----- Records supplied -----
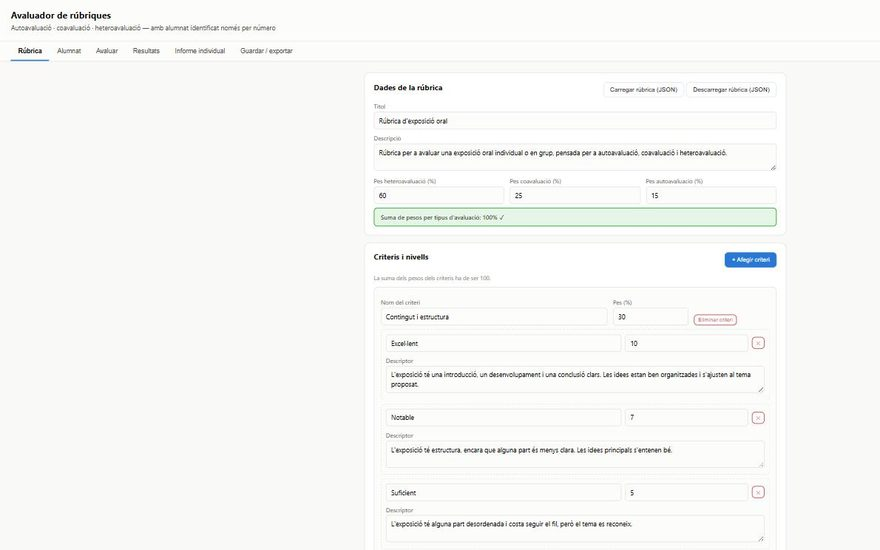
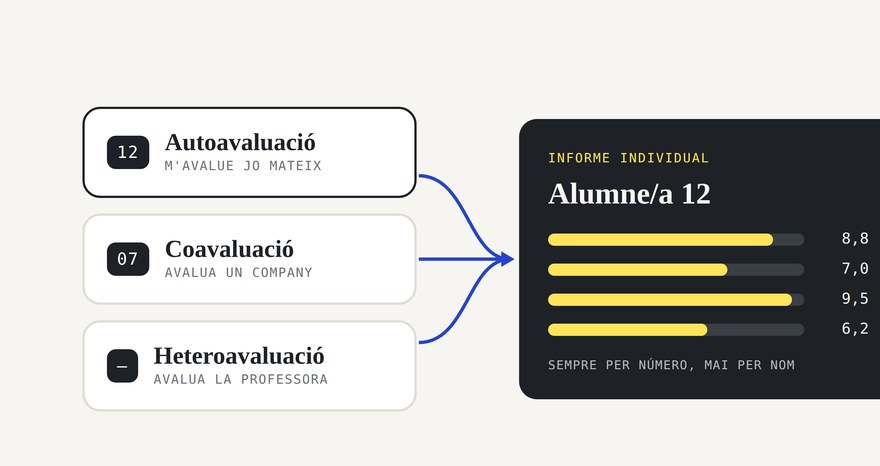
Millores de disseny: banda a Prompts, miniatures noves i llegibles, targetes de Formacions i llista de Recerca

diff --git a/index.html b/index.html
@@ -299,6 +299,23 @@
   .banda{background:#EFEDE6;box-shadow:0 0 0 100vmax #EFEDE6;clip-path:inset(0 -100vmax);
     padding-top:34px;padding-bottom:10px;margin-top:14px}
   .banda .card{background:#fff}
+  /* --- targetes informatives (sense enllaç) --- */
+  .card.info{border-left:3px solid var(--marker);position:relative}
+  .card.info h3{padding-right:40px}
+  .card.info .idx{position:absolute;top:15px;right:18px;
+    font-family:'Fraunces',Georgia,serif;font-weight:700;font-size:27px;line-height:1;
+    color:#E4E2D8}
+  /* --- llista de línies de recerca --- */
+  .linies{max-width:900px;padding-bottom:28px}
+  .linia{display:grid;grid-template-columns:78px 1fr;gap:20px;align-items:start;
+    padding:22px 0;border-top:1px solid var(--line)}
+  .linia:last-child{border-bottom:1px solid var(--line)}
+  .linia .n{font-family:'IBM Plex Mono',monospace;font-size:11px;letter-spacing:.1em;
+    color:var(--blue);padding-top:7px}
+  .linia h3{font-family:'Fraunces',Georgia,serif;font-weight:600;font-size:20.5px;
+    line-height:1.25;margin-bottom:6px}
+  .linia p{font-size:14px;color:var(--muted);max-width:650px}
+  @media(max-width:560px){.linia{grid-template-columns:1fr;gap:2px}.linia .n{padding-top:0}}
   /* --- xifres destacades --- */
   .xifres{background:var(--ink);color:#F6F5F1;padding:38px 0 34px}
   .xifres-grid{display:grid;grid-template-columns:repeat(auto-fit,minmax(160px,1fr));gap:26px}
@@ -452,28 +469,28 @@
     <div class="sec-head"><span class="sec-num">02</span><h2>Formacions</h2></div>
     <p class="sec-desc">Les meues principals línies de formació són:</p>
     <div class="grid">
-      <article class="card">
-        <span class="tag">Línia 1</span>
+      <article class="card info">
+        <span class="idx" aria-hidden="true">01</span>
         <h3>Intel·ligència Artificial aplicada a l'educació</h3>
         <p>Eines, prompting, creació de materials, personalització de l'aprenentatge, ètica i ús responsable de la IA.</p>
       </article>
-      <article class="card">
-        <span class="tag">Línia 2</span>
+      <article class="card info">
+        <span class="idx" aria-hidden="true">02</span>
         <h3>Didàctica de les llengües</h3>
         <p>Metodologies actives per a l'ensenyament del valencià i del castellà, desenvolupament de la competència comunicativa i disseny de situacions d'aprenentatge.</p>
       </article>
-      <article class="card">
-        <span class="tag">Línia 3</span>
+      <article class="card info">
+        <span class="idx" aria-hidden="true">03</span>
         <h3>Oratòria i debat acadèmic</h3>
         <p>Estratègies per a potenciar l'expressió oral, l'argumentació, el pensament crític i les habilitats comunicatives de l'alumnat.</p>
       </article>
-      <article class="card">
-        <span class="tag">Línia 4</span>
+      <article class="card info">
+        <span class="idx" aria-hidden="true">04</span>
         <h3>Innovació educativa i competència digital docent</h3>
         <p>Aprenentatge basat en projectes, gamificació, eines digitals i disseny d'experiències d'aprenentatge motivadores.</p>
       </article>
-      <article class="card">
-        <span class="tag">Línia 5</span>
+      <article class="card info">
+        <span class="idx" aria-hidden="true">05</span>
         <h3>Creació de recursos educatius digitals</h3>
         <p>Ús de plataformes i aplicacions per a elaborar materials interactius, activitats competencials i propostes d'avaluació.</p>
       </article>
@@ -483,7 +500,7 @@
     </div>
   </section>
 
-  <section id="trajectoria" class="banda">
+  <section id="trajectoria">
     <div class="sec-head"><span class="sec-num">03</span><h2>Formadora i ponent</h2></div>
     <p class="sec-desc">Forme professorat en intel·ligència artificial educativa per al CEFIRE, universitats, patronals educatives i projectes europeus, sempre des de l'ús ètic, responsable i amb sentit pedagògic.</p>
     <div class="ponent-grid">
@@ -504,23 +521,26 @@
     </div>
   </section>
 
-  <section id="prompts">
+  <section id="prompts" class="banda">
     <div class="sec-head"><span class="sec-num">04</span><h2>Prompts i recursos per al professorat</h2></div>
     <p class="sec-desc">Biblioteques de prompts pensades perquè crear material didàctic amb IA coste minuts i tinga criteri pedagògic.</p>
     <div class="grid">
       <article class="card">
+        <img class="mini" src="img/prompts-lectura.jpg" alt="Captura de Prompts de Lectura: índex de generadors i prompt generat" loading="lazy" width="880" height="466">
         <span class="tag">Comprensió lectora</span>
         <h3>Prompts de Lectura<span class="new">NOU</span></h3>
         <p>Huit generadors basats en la ciència de la lectura: descodificació, cohesió, inferència, multinivell, metacognició, lectura crítica i avaluació estil PISA. Bilingüe valencià/castellà.</p>
         <a class='go' href='/prompts-lectura'>OBRI LA FERRAMENTA →</a>
       </article>
       <article class="card">
+        <img class="mini" src="img/prompts-aula.jpg" alt="Captura de Prompts d'Aula: apartats de la biblioteca i generador de prompts" loading="lazy" width="880" height="466">
         <span class="tag">Biblioteca general · Accés amb codi</span>
         <h3>Prompts d'Aula</h3>
         <p>Biblioteca bilingüe de prompts per a docents amb generador integrat amb IA: programació LOMLOE, materials, DUA, rúbriques, feedback, avaluació, burocràcia i tutoria.</p>
         <a class="go" href="/prompts-aula">ACCÉS PER A PARTICIPANTS DE LES FORMACIONS →</a>
       </article>
       <article class="card">
+        <img class="mini" src="img/bruixola.jpg" alt="Captura de La Brúixola IA: fitxes de ferramentes amb els avisos en groc" loading="lazy" width="880" height="466">
         <span class="tag">Directori de ferramentes</span>
         <h3>La Brúixola IA</h3>
         <p>Directori curat de ferramentes d'IA per a educació: models, imatge, vídeo, àudio, assistents docents i més. Cada ferramenta porta un avís quan canvia de nom, de condicions o deixa de rebre manteniment.</p>
@@ -557,21 +577,21 @@
       </article>
       -->
       <article class="card">
-        <img class="mini" src="img/avaluador-centre.jpg" alt="Captura de l'Avaluador de rúbriques del centre" loading="lazy" width="880" height="550">
+        <img class="mini" src="img/avaluador-centre.jpg" alt="Esquema de l'Avaluador de rúbriques: autoavaluació, coavaluació i heteroavaluació conflueixen en un informe individual" loading="lazy" width="880" height="466">
         <span class="tag">Avaluació · Educació</span>
         <h3>Avaluador de rúbriques</h3>
         <p>Sistema d'autoavaluació, coavaluació i heteroavaluació per a centres educatius. L'alumnat s'identifica només per número —mai amb nom i cognoms— i totes les dades es queden dins del domini de Workspace del centre. Inclou informe individual, comparació entre l'autoavaluació i l'avaluació docent, i retroacció generada a partir dels descriptors de la rúbrica.</p>
         <a class="go" href="https://avaluador-rubriques.netlify.app/">OBRI LA FERRAMENTA →</a>
       </article>
       <article class="card">
-        <img class="mini" src="img/tria-i-temps.jpg" alt="Captura de Tria i Temps" loading="lazy" width="880" height="550">
+        <img class="mini" src="img/tria-i-temps.jpg" alt="Captura de Tria i Temps: el número triat a l'atzar i el cronòmetre" loading="lazy" width="880" height="466">
         <span class="tag">Gestió d'aula · Oralitat</span>
         <h3>Tria i Temps</h3>
         <p>Eina d'aula per a triar alumnat a l'atzar sense repetir —per número o per nom— i controlar el temps de les intervencions orals amb un cronòmetre que avisa amb color. Funciona en el mòbil i projectada, sense connexió i sense guardar cap dada.</p>
         <a class="go" href="https://sanforbel.github.io/tria-i-temps/" target="_blank" rel="noopener">OBRI LA FERRAMENTA →</a>
       </article>
       <article class="card">
-        <img class="mini" src="img/avaluador-obert.jpg" alt="Captura de l'Avaluador de rúbriques obert" loading="lazy" width="880" height="550">
+        <img class="mini" src="img/avaluador-obert.jpg" alt="Captura de l'Avaluador de rúbriques obert: tria del tipus d'avaluació i identificació per número" loading="lazy" width="880" height="466">
         <span class="tag">Avaluació · Versió oberta</span>
         <h3>Avaluador de rúbriques obert</h3>
         <p>La mateixa idea que l'avaluador del centre, però sense comptes ni permisos: qualsevol docent pot obrir l'enllaç i usar-lo. Autoavaluació, coavaluació i heteroavaluació amb l'alumnat identificat per número, càlcul de la nota ponderada i descàrrega dels resultats en full de càlcul. Admet qualsevol rúbrica en format JSON.</p>
@@ -584,22 +604,28 @@
   <section id="recerca">
     <div class="sec-head"><span class="sec-num">07</span><h2>Recerca i reflexió</h2></div>
     <p class="sec-desc">M'interessa investigar la intersecció entre la tecnologia i l'aprenentatge de les llengües, amb tres línies de treball:</p>
-    <div class="grid">
-      <article class="card">
-        <span class="tag">Línia de recerca</span>
-        <h3>IA i competència lingüística</h3>
-        <p>Com poden els models de llenguatge millorar la comprensió lectora i l'expressió escrita sense substituir el processament profund que constitueix l'aprenentatge.</p>
-      </article>
-      <article class="card">
-        <span class="tag">Línia de recerca</span>
-        <h3>IA, oratòria i pensament crític</h3>
-        <p>El paper de la IA en el desenvolupament de l'argumentació, el debat acadèmic i la capacitat de l'alumnat per a avaluar críticament la informació.</p>
-      </article>
-      <article class="card">
-        <span class="tag">Línia de recerca</span>
-        <h3>Tecnologia i humanisme educatiu</h3>
-        <p>Com integrar la innovació tecnològica des d'una mirada profundament humana, on la ferramenta amplifica la relació educativa en lloc de reemplaçar-la.</p>
-      </article>
+    <div class="linies">
+      <div class="linia">
+        <span class="n">LÍNIA 01</span>
+        <div>
+          <h3>IA i competència lingüística</h3>
+          <p>Com poden els models de llenguatge millorar la comprensió lectora i l'expressió escrita sense substituir el processament profund que constitueix l'aprenentatge.</p>
+        </div>
+      </div>
+      <div class="linia">
+        <span class="n">LÍNIA 02</span>
+        <div>
+          <h3>IA, oratòria i pensament crític</h3>
+          <p>El paper de la IA en el desenvolupament de l'argumentació, el debat acadèmic i la capacitat de l'alumnat per a avaluar críticament la informació.</p>
+        </div>
+      </div>
+      <div class="linia">
+        <span class="n">LÍNIA 03</span>
+        <div>
+          <h3>Tecnologia i humanisme educatiu</h3>
+          <p>Com integrar la innovació tecnològica des d'una mirada profundament humana, on la ferramenta amplifica la relació educativa en lloc de reemplaçar-la.</p>
+        </div>
+      </div>
     </div>
   </section>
-----
### What is required
Return only the number of lines in the listing that contain the string "linia".

### Task response
9